Okay, before we take a deep dive into creating an interview follow-up email, lets take a breath and talk about what one is in the first place. In the simplest sense, a follow-up email is a short message where you touch base with the hiring manager.
Exactly how you touch base can vary depending on the circumstances surrounding the contact. For example, youll use a different approach for a follow-up email after no response than you might in other situations.
Here, were going to focus on a basic job interview follow-up email, as you can adapt it to a range of scenarios. Plus, just because the hiring manager reached out after your interview doesnt mean you wont need to follow up, so its good to know how to do it even if it isnt an issue of no response.
But why would you need to follow up after a job interview? Wont the hiring manager end up making whatever decision they feel is right eventually?
Well, it is true that the hiring manager will make a choice at some point. The thing is, if they havent made it yet, your follow-up email can make a difference.
In the end, 74 percent of employers admit theyve made a bad hire at some point. Why does that matter? Because bad hires are expensive, and a single experience with one could make a hiring manager a bit gun-shy when they need to choose a candidate.
Consider this: a single bad hire costs about 30 percent of the new hires first-year salary.
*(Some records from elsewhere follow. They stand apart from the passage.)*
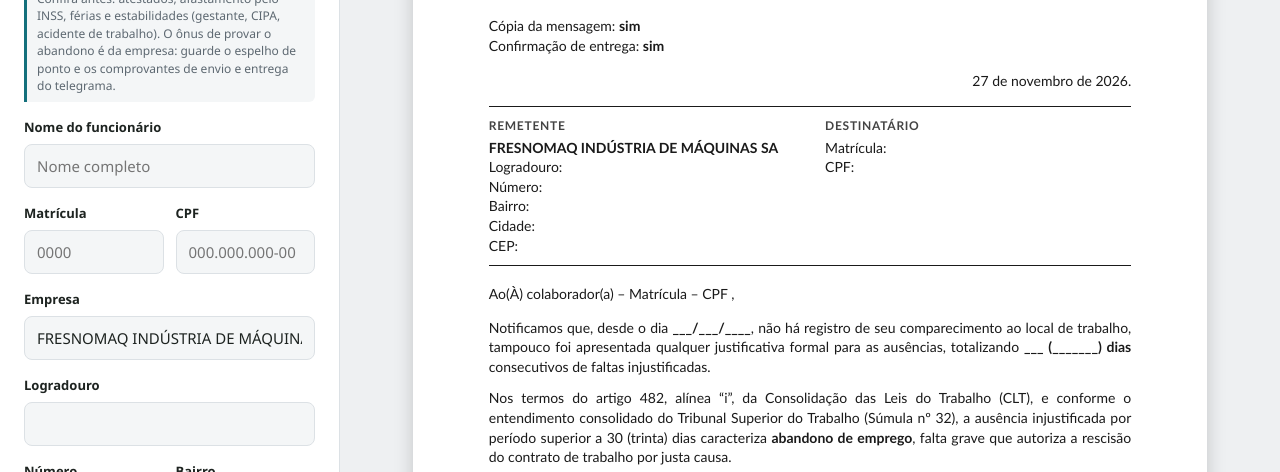
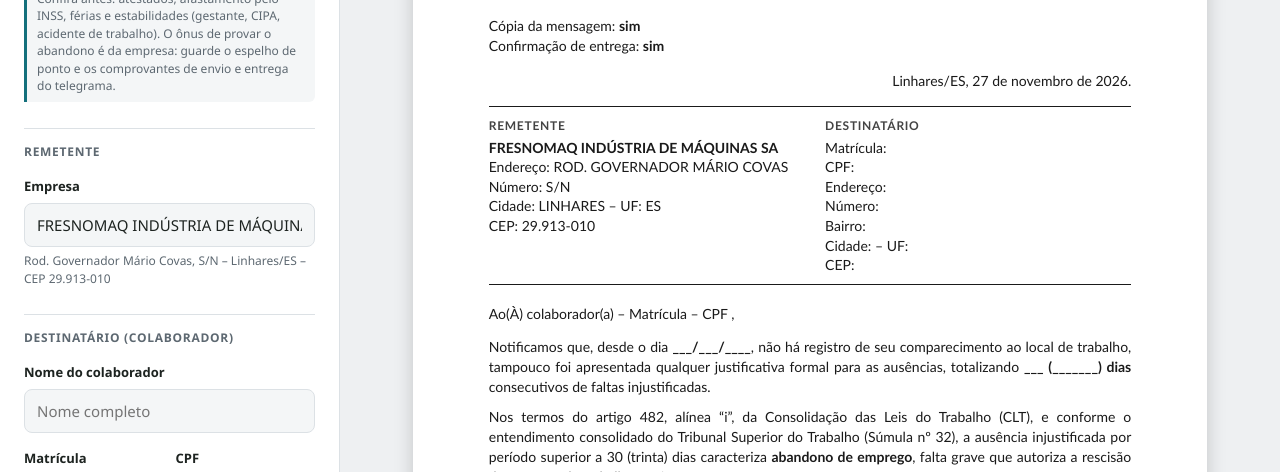
Before and after one commit to wap-people/FerramentasDP, a plain HTML site: page telegrama-abandono.html in a window 1280 px wide. Shown: the part 287-759 px from the top of the page. Drawn offline with Linux system fonts and the light colour scheme.

Commit message:
Telegrama: endereço do colaborador no destinatário e remetente fixo

```diff
--- a/telegrama-abandono.html
+++ b/telegrama-abandono.html
@@ -56,6 +56,7 @@ input:focus,select:focus{outline:2px solid var(--accent);outline-offset:1px;bord
 .opc{margin:0 0 1.5mm 6mm}
 button{margin-top:26px;width:100%;padding:12px;border:0;border-radius:8px;background:var(--accent);color:var(--accent-ink);font:inherit;font-weight:650;cursor:pointer}
 button:hover{filter:brightness(1.08)}
+.grupo{margin:26px 0 0;padding-top:14px;border-top:1px solid var(--line);font-size:12px;font-weight:700;letter-spacing:.06em;text-transform:uppercase;color:var(--muted)}
 .err{color:#c0392b;font-size:13px;margin-top:10px;min-height:18px}
 main{padding:32px;overflow:auto;display:flex;justify-content:center}
 
@@ -154,7 +155,13 @@ h1{font-size:1.15rem;font-weight:700}
     </select>
     <div class="hint dica" id="hintFin"></div>
 
-    <label for="nome">Nome do funcionário</label>
+    <div class="grupo">Remetente</div>
+    <label for="empresa">Empresa</label>
+    <input id="empresa" autocomplete="off" value="FRESNOMAQ INDÚSTRIA DE MÁQUINAS SA" readonly>
+    <div class="hint">Rod. Governador Mário Covas, S/N – Linhares/ES – CEP 29.913-010</div>
+
+    <div class="grupo">Destinatário (colaborador)</div>
+    <label for="nome">Nome do colaborador</label>
     <input id="nome" autocomplete="off" placeholder="Nome completo">
 
     <div class="row">
@@ -168,10 +175,7 @@ h1{font-size:1.15rem;font-weight:700}
       </div>
     </div>
 
-    <label for="empresa">Empresa</label>
-    <input id="empresa" autocomplete="off" value="FRESNOMAQ INDÚSTRIA DE MÁQUINAS SA" readonly>
-
-    <label for="logradouro">Logradouro</label>
+    <label for="logradouro">Endereço (rua, avenida, estrada)</label>
     <input id="logradouro" autocomplete="off">
 
     <div class="row">
@@ -180,10 +184,13 @@ h1{font-size:1.15rem;font-weight:700}
         <input id="numero" autocomplete="off">
       </div>
       <div>
-        <label for="bairro">Bairro</label>
-        <input id="bairro" autocomplete="off">
+        <label for="compl">Complemento</label>
+        <input id="compl" autocomplete="off" placeholder="Opcional">
       </div>
     </div>
+
+    <label for="bairro">Bairro</label>
+    <input id="bairro" autocomplete="off">
 
     <div class="row">
       <div>
@@ -191,10 +198,15 @@ h1{font-size:1.15rem;font-weight:700}
         <input id="cidade" autocomplete="off">
       </div>
       <div>
-        <label for="cep">CEP</label>
-        <input id="cep" inputmode="numeric" autocomplete="off" maxlength="10">
+        <label for="uf">UF</label>
+        <input id="uf" autocomplete="off" maxlength="2">
       </div>
     </div>
+
+    <label for="cep">CEP</label>
+    <input id="cep" inputmode="numeric" autocomplete="off" maxlength="10">
+
+    <div class="grupo">Ausências</div>
 
     <div class="row">
       <div>
@@ -266,6 +278,8 @@ function dados(){
     empresa: esc($("empresa").value.trim().toUpperCase()) || "",
     logradouro: esc($("logradouro").value.trim().toUpperCase()),
     numero: esc($("numero").value.trim().toUpperCase()),
+    compl: esc($("compl").value.trim().toUpperCase()),
+    uf: esc($("uf").value.trim().toUpperCase()),
     bairro: esc($("bairro").value.trim().toUpperCase()),
     cep: esc($("cep").value.trim()),
     cidade: esc($("cidade").value.trim().toUpperCase()) || "",
@@ -314,10 +328,10 @@ function render(){
   $("page").innerHTML = `<img class="logo" src="${LOGO}" alt="Fresnomaq">
     <div class="cab"><h1>Telegrama</h1><p>${t.titulo}</p></div>
     <div class="tele-opc"><p>Cópia da mensagem: <b>sim</b></p><p>Confirmação de entrega: <b>sim</b></p></div>
-    <p class="data">${d.cidade?d.cidade+", ":""}${d.dataExt}.</p>
+    <p class="data">Linhares/ES, ${d.dataExt}.</p>
     <div class="tele-blocos">
-      <div><h2>Remetente</h2><p><b>${d.empresa}</b></p><p>Logradouro: ${d.logradouro}</p><p>Número: ${d.numero}</p><p>Bairro: ${d.bairro}</p><p>Cidade: ${d.cidade}</p><p>CEP: ${d.cep}</p></div>
-      <div><h2>Destinatário</h2><p><b>${d.nome}</b></p><p>Matrícula: ${d.mat}</p><p>CPF: ${d.cpf}</p></div>
+      <div><h2>Remetente</h2><p><b>${d.empresa}</b></p><p>Endereço: ROD. GOVERNADOR MÁRIO COVAS</p><p>Número: S/N</p><p>Cidade: LINHARES – UF: ES</p><p>CEP: 29.913-010</p></div>
+      <div><h2>Destinatário</h2><p><b>${d.nome}</b></p><p>Matrícula: ${d.mat}</p><p>CPF: ${d.cpf}</p><p>Endereço: ${d.logradouro}</p><p>Número: ${d.numero}${d.compl?" – "+d.compl:""}</p><p>Bairro: ${d.bairro}</p><p>Cidade: ${d.cidade} – UF: ${d.uf}</p><p>CEP: ${d.cep}</p></div>
     </div>
     <p class="saud">Ao(À) colaborador(a) <b>${d.nome}</b> – Matrícula <b>${d.mat}</b> – CPF <b>${d.cpf}</b>,</p>
     <div class="corpo">${t.ps.map(x=>`<p>${x}</p>`).join("")}</div>
@@ -343,20 +357,22 @@ function faltando(){
   if(!$("mat").value.trim()) f.push("matrícula");
   if($("cpf").value.replace(/\D/g,"").length!==11) f.push("CPF");
   if(!$("empresa").value.trim()) f.push("empresa");
-  if(!$("logradouro").value.trim()) f.push("logradouro");
+  if(!$("logradouro").value.trim()) f.push("endereço");
   if(!$("numero").value.trim()) f.push("número");
   if(!$("bairro").value.trim()) f.push("bairro");
   if($("cep").value.replace(/\D/g,"").length!==8) f.push("CEP");
   if(!$("cidade").value.trim()) f.push("cidade");
+  if($("uf").value.trim().length!==2) f.push("UF");
   if(!$("desde").value) f.push("data de início das ausências");
   if(!$("data").value) f.push("data do telegrama");
   if(f.length){ $("err").textContent="Preencha: "+f.join(", ")+"."; return true; }
   return false;
 }
 
+$("uf").addEventListener("input",()=>{ $("uf").value=$("uf").value.replace(/[^a-z]/gi,"").toUpperCase(); });
 $("cpf").addEventListener("input",()=>{ $("cpf").value=fmtCpf($("cpf").value); });
 $("cep").addEventListener("input",()=>{ const d=$("cep").value.replace(/\D/g,"").slice(0,8); $("cep").value=d.length>5?d.slice(0,2)+"."+d.slice(2,5)+"-"+d.slice(5):d.length>2?d.slice(0,2)+"."+d.slice(2):d; });
-["fin","nome","mat","cpf","empresa","logradouro","numero","bairro","cidade","cep","desde","data","prazo"].forEach(id=>$(id).addEventListener("input",render));
+["fin","nome","mat","cpf","empresa","logradouro","numero","compl","bairro","cidade","uf","cep","desde","data","prazo"].forEach(id=>$(id).addEventListener("input",render));
 
 $("copiar").addEventListener("click",async()=>{
   if(faltando()) return;
@@ -376,7 +392,7 @@ $("gerar").addEventListener("click",()=>{
 });
 
 /* segurança: todo carregamento começa com os dados pessoais em branco */
-["nome","mat","cpf","logradouro","numero","bairro","cidade","cep","desde"].forEach(id=>$(id).value="");
+["nome","mat","cpf","logradouro","numero","compl","bairro","cidade","uf","cep","desde"].forEach(id=>$(id).value="");
 $("empresa").value="FRESNOMAQ INDÚSTRIA DE MÁQUINAS SA";
 $("fin").value="rescisao"; $("prazo").value="72";
 $("data").value = new Date().toISOString().slice(0,10);
```
Also changed, not shown: demissional.html (+1 -1 lines).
That means one mistake cost tens of thousands of dollars. Ouch, right?